• Task instructions: Where the word "Drawn" occurs in a line of the data, return the whole line.

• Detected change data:
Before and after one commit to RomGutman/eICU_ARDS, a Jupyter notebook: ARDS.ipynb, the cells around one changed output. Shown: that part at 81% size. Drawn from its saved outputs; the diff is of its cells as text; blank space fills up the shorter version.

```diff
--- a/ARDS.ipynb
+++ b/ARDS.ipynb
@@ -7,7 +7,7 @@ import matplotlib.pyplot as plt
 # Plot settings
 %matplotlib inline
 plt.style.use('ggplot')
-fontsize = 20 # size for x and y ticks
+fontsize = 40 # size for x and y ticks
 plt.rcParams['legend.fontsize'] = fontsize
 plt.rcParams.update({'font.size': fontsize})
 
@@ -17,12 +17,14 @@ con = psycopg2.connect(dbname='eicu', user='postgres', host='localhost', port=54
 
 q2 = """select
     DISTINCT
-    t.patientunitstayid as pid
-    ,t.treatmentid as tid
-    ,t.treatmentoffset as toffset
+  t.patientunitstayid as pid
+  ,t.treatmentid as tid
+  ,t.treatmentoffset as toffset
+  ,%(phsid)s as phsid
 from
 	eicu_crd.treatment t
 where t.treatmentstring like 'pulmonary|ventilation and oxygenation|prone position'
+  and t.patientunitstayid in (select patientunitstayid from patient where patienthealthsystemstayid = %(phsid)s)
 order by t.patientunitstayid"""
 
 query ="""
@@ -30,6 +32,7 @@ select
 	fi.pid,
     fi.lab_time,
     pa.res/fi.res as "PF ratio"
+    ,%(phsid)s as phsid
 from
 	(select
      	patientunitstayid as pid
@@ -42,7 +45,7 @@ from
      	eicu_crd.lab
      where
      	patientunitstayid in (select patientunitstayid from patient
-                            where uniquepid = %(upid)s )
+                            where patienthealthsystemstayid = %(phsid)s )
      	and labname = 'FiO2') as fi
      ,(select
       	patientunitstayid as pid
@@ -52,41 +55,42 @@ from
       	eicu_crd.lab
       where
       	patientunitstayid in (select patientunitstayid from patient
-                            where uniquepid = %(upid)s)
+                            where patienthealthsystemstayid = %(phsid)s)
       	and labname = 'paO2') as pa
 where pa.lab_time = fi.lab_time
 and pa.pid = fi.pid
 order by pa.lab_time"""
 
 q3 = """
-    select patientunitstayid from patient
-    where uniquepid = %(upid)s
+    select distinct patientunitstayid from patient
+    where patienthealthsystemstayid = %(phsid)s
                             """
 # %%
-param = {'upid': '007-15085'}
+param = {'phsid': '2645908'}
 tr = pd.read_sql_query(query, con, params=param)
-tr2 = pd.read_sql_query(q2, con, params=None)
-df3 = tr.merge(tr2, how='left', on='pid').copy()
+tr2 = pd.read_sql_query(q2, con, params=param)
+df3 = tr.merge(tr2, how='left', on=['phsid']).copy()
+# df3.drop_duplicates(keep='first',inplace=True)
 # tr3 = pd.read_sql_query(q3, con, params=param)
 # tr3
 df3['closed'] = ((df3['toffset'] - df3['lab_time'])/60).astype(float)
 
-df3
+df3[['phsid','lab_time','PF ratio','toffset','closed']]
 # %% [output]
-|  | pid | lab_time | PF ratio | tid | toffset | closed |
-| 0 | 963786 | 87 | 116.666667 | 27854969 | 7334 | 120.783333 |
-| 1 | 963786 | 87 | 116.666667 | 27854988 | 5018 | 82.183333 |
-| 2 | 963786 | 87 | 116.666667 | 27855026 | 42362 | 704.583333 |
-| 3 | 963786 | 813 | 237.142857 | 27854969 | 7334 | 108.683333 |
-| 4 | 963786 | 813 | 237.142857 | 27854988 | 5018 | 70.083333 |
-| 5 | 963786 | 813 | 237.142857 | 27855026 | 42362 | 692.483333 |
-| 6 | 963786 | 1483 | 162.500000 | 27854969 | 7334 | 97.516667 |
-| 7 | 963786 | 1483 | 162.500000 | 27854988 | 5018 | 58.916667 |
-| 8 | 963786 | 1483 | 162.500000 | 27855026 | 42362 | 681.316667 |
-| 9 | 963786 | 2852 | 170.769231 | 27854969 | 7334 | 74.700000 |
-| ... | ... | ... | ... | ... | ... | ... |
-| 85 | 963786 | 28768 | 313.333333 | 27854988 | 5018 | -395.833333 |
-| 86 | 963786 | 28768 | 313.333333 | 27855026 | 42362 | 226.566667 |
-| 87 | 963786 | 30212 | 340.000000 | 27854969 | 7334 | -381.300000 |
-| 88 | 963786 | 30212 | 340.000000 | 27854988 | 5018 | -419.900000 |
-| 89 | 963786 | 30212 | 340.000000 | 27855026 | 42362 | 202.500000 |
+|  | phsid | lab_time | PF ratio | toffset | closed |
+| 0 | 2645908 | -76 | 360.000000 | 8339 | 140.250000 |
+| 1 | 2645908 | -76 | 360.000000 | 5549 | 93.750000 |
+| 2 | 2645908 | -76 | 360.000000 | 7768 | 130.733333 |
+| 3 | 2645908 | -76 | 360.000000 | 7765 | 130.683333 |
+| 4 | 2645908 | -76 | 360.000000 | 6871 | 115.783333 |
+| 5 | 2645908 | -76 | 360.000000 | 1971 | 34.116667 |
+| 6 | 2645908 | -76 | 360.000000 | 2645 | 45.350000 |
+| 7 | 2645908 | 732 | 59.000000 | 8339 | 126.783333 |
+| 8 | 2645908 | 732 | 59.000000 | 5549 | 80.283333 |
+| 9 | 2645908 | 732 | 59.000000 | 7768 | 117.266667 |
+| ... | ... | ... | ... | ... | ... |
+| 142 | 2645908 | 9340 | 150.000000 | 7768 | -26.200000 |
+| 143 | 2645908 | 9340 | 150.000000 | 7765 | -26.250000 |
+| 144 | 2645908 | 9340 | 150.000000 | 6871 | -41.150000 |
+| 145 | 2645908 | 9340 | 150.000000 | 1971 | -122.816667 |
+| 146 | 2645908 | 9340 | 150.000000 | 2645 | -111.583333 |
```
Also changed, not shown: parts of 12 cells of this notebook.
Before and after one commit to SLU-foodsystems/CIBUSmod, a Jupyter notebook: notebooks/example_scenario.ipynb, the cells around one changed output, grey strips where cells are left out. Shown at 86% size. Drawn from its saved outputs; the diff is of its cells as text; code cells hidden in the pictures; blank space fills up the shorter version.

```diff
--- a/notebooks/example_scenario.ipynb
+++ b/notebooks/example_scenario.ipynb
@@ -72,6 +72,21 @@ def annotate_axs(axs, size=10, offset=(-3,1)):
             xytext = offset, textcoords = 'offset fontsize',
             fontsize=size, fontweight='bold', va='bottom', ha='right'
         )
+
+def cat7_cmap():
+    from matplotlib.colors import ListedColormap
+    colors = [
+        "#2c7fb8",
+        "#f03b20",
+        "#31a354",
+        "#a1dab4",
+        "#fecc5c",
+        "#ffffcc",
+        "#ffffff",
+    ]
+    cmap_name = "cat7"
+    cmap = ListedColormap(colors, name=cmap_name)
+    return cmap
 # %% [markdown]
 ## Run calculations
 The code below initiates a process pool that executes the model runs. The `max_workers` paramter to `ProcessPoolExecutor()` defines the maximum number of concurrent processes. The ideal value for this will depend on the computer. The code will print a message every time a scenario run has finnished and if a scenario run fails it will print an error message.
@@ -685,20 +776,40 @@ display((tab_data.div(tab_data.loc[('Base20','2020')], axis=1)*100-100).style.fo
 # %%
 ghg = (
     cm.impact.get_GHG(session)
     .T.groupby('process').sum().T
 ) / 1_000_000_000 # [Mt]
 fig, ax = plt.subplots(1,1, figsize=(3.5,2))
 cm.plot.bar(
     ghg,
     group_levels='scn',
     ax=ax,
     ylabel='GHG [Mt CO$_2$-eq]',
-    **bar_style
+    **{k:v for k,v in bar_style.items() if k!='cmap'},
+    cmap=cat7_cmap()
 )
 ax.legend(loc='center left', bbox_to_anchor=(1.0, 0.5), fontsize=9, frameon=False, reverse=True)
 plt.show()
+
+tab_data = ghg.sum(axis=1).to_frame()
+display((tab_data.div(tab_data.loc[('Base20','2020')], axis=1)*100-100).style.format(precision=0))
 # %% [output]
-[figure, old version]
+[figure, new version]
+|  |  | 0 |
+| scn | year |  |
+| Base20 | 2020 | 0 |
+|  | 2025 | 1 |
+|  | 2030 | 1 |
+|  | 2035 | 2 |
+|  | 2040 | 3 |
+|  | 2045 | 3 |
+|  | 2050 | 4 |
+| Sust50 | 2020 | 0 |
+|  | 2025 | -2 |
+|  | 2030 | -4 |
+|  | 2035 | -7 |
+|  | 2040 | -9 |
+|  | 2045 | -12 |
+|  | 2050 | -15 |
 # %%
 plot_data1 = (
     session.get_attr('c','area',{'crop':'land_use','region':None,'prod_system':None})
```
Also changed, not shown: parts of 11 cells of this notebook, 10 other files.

• Result for this exercise:
Before and after one commit to RomGutman/eICU_ARDS, a Jupyter notebook: ARDS.ipynb, the cells around one changed output. Shown: that part at 81% size. Drawn from its saved outputs; the diff is of its cells as text; blank space fills up the shorter version.
Before and after one commit to SLU-foodsystems/CIBUSmod, a Jupyter notebook: notebooks/example_scenario.ipynb, the cells around one changed output, grey strips where cells are left out. Shown at 86% size. Drawn from its saved outputs; the diff is of its cells as text; code cells hidden in the pictures; blank space fills up the shorter version.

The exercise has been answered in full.